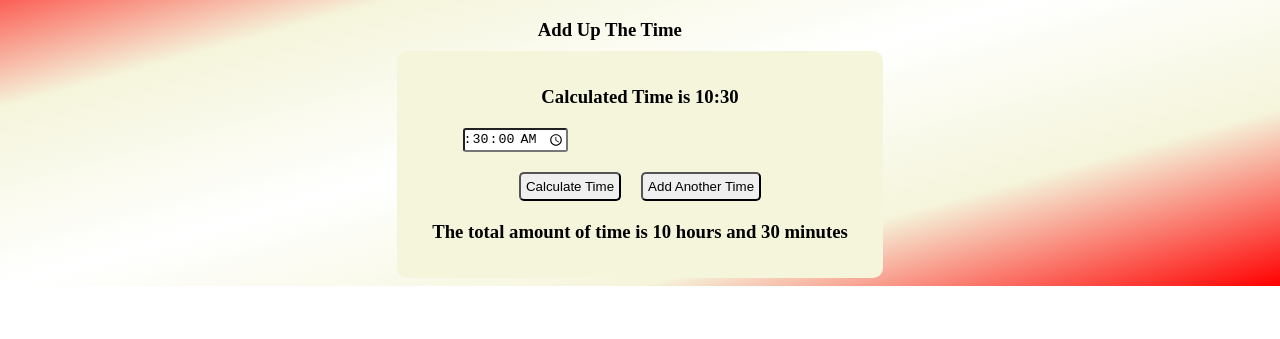
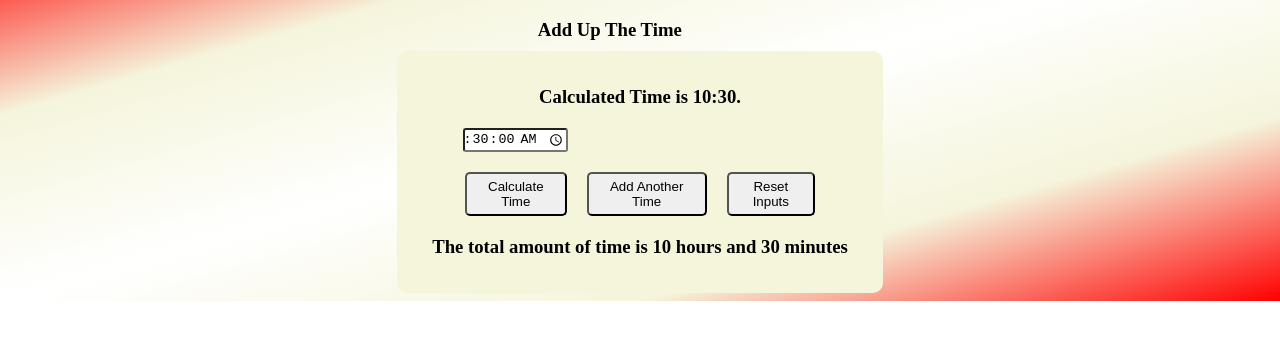
Before and after one commit to fffilps/timeCalculator, a plain HTML site: page index.html in a window 1280 px wide. Both pictures are taken after typing "10:30" into the empty fields and a click on the button "Calculate Time". Shown: the part 69-408 px from the top of the page. Drawn offline with Linux system fonts and the light colour scheme.

Commit message:
Added the reset inputs button and its function

```diff
--- a/index.html
+++ b/index.html
@@ -29,6 +29,8 @@
             <div class="buttonsContainer">
                 <button onclick="calculateTime()">Calculate Time</button>
                 <button onclick="addTimeButton()">Add Another Time</button>
+                <!--Add a reset button here-->
+                <button onclick="resetButton()">Reset Inputs</button>
             </div>
         </div>
 
--- a/script.js
+++ b/script.js
@@ -14,7 +14,7 @@ let timeCount = 0
 function calculateTime() {
     timeValue += time.value
     timeSplit = time.value.split(':')
-    tapIn.innerHTML = `Calculated Time is ${time.value}`
+    tapIn.innerHTML = `Calculated Time is ${time.value}.`
     let hoursCalc = parseInt(timeSplit[0], 10) * 60 + parseInt(timeSplit[1], 10)
 
     for(let x = 1; x < timeInputsContainer.childElementCount; x++) {
@@ -38,3 +38,7 @@ function addTimeButton() {
     timeInputsContainer.appendChild(newInput)
 
 }
+
+function resetButton() {
+    location.reload()
+}
--- a/style.css
+++ b/style.css
@@ -45,9 +45,11 @@ input {
     width: 85%;
 }
 
+
 .timeInputsContainer {
     display: grid;
     grid-template-columns: repeat(3, minmax(125px, 1fr));
+    /*Set up the inputs to be centered and then grow to 3 grid*/
 }
 
 .buttonsContainer {
```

_____

Work item:
Copy all lines from the listing that contain "timeInputsContainer".

Task answer:
     for(let x = 1; x < timeInputsContainer.childElementCount; x++) {
     timeInputsContainer.appendChild(newInput)
 .timeInputsContainer {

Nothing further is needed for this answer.